→ WORK INSTRUCTION
Return only how many lines in the data include the string "project".

▼

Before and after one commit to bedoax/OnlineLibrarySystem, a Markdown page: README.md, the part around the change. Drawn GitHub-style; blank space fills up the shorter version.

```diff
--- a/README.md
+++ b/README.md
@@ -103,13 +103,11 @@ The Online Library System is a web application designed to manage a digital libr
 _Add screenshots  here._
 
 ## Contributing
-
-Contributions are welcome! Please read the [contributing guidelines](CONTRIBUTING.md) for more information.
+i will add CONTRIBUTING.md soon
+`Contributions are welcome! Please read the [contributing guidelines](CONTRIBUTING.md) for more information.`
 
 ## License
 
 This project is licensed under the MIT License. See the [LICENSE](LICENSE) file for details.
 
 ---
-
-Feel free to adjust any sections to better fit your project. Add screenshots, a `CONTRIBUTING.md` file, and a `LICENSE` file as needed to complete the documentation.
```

▲
▼

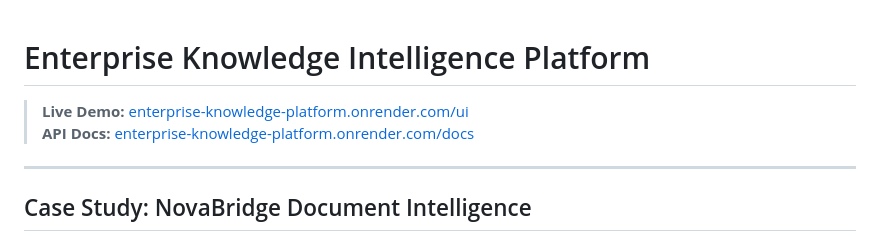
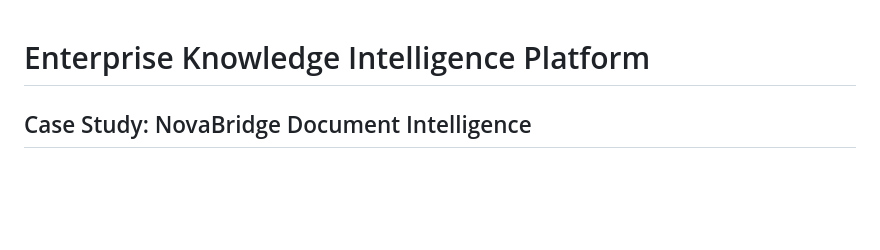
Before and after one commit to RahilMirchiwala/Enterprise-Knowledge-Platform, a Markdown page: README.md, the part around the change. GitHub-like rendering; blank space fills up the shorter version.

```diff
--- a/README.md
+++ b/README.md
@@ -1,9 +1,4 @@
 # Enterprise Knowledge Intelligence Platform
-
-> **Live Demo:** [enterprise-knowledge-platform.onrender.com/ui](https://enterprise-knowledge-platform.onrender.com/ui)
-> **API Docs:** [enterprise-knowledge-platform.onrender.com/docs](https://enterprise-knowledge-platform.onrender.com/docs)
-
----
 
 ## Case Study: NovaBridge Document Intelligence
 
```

▲
▼

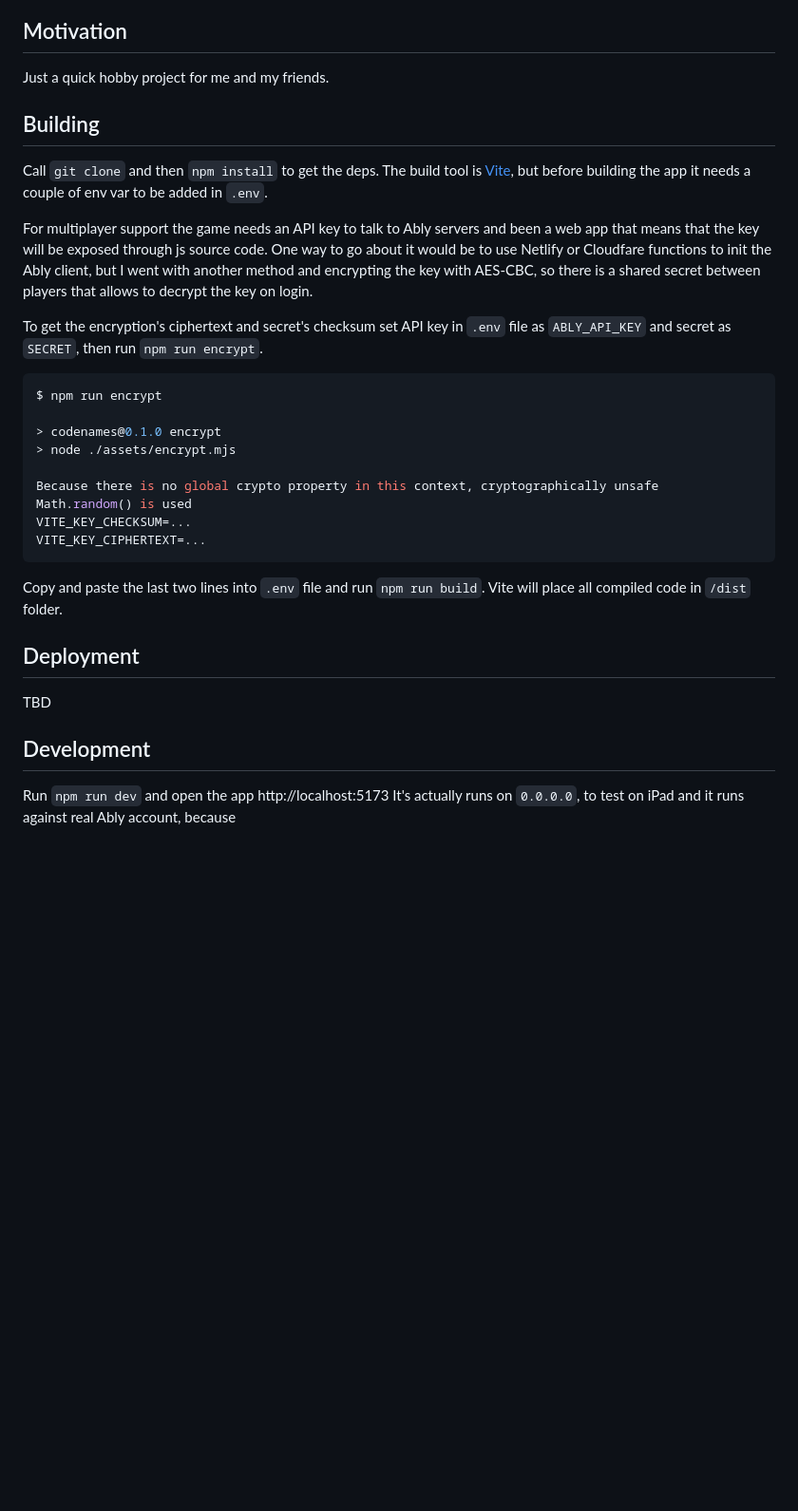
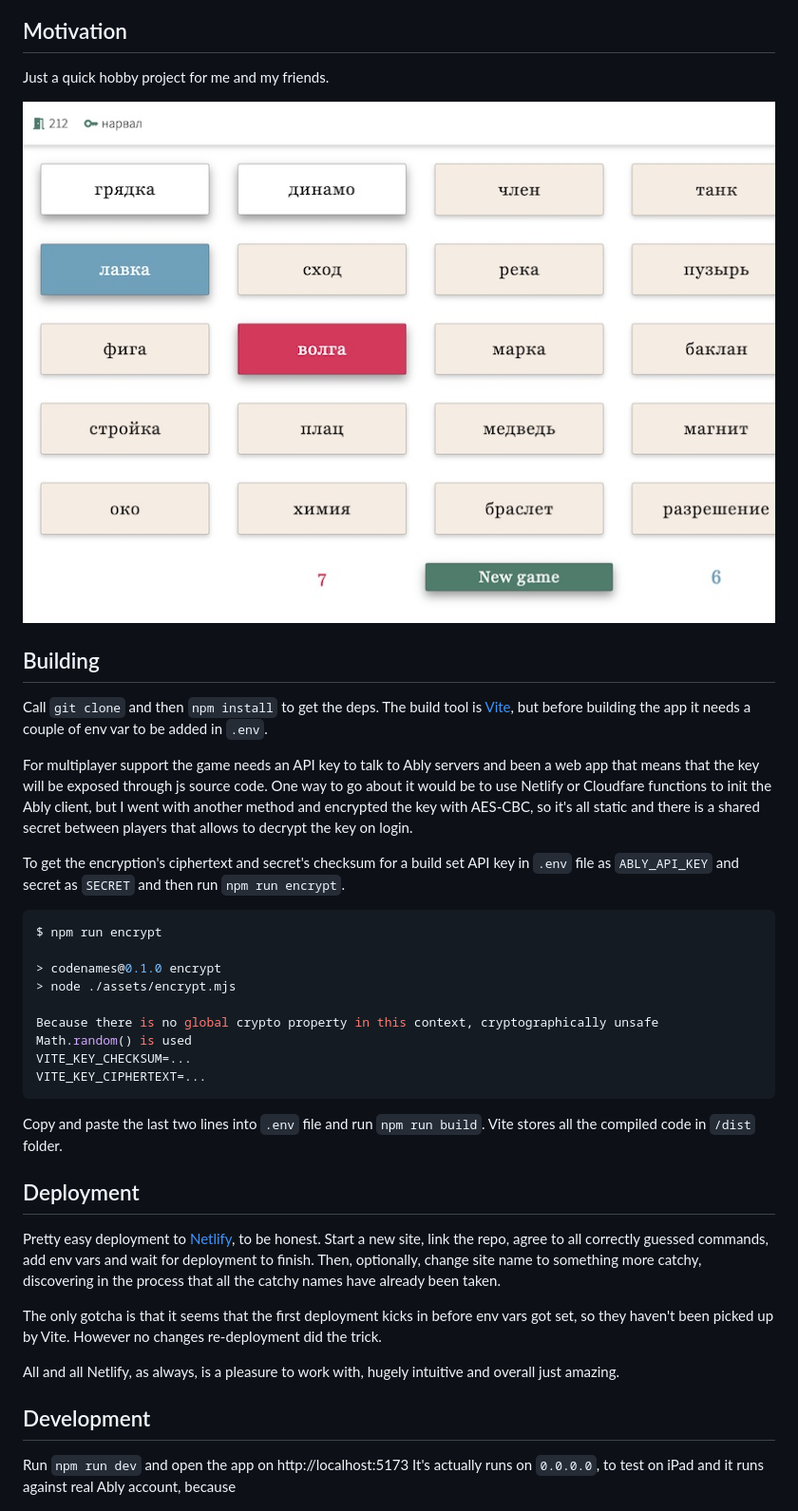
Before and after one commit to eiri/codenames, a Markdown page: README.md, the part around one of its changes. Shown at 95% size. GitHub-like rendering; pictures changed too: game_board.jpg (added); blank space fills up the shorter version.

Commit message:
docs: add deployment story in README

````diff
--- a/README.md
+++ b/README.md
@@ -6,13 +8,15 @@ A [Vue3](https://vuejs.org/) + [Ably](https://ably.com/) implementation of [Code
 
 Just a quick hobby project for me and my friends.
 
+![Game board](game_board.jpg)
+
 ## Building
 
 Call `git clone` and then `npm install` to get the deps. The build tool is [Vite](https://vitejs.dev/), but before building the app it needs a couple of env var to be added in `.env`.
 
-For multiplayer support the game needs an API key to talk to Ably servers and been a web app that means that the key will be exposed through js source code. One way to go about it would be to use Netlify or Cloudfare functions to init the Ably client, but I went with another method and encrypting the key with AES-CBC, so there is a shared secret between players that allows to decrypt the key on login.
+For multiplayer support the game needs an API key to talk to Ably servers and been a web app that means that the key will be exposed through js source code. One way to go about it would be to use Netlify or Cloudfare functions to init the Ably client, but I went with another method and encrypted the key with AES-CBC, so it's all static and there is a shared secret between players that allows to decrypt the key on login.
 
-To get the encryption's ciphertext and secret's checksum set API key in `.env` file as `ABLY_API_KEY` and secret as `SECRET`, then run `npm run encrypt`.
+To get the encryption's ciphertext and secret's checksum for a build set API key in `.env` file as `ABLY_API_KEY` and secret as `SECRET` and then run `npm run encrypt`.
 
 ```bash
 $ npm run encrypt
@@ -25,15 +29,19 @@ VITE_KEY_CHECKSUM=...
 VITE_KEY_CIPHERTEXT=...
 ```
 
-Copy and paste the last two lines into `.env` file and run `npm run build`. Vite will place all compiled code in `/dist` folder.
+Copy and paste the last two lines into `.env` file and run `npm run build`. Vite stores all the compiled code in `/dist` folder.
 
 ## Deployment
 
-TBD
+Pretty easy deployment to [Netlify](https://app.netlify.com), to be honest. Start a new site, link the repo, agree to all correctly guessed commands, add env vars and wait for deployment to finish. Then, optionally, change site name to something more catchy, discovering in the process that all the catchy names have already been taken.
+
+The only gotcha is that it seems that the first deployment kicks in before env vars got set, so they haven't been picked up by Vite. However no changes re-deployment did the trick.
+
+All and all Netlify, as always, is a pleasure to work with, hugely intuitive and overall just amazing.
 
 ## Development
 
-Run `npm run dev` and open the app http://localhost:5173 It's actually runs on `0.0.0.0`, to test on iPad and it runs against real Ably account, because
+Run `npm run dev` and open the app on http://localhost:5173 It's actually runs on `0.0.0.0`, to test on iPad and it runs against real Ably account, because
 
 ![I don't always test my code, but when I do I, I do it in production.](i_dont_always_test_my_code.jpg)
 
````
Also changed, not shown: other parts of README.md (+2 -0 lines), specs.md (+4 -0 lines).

▲

→ TASK OUTPUT
3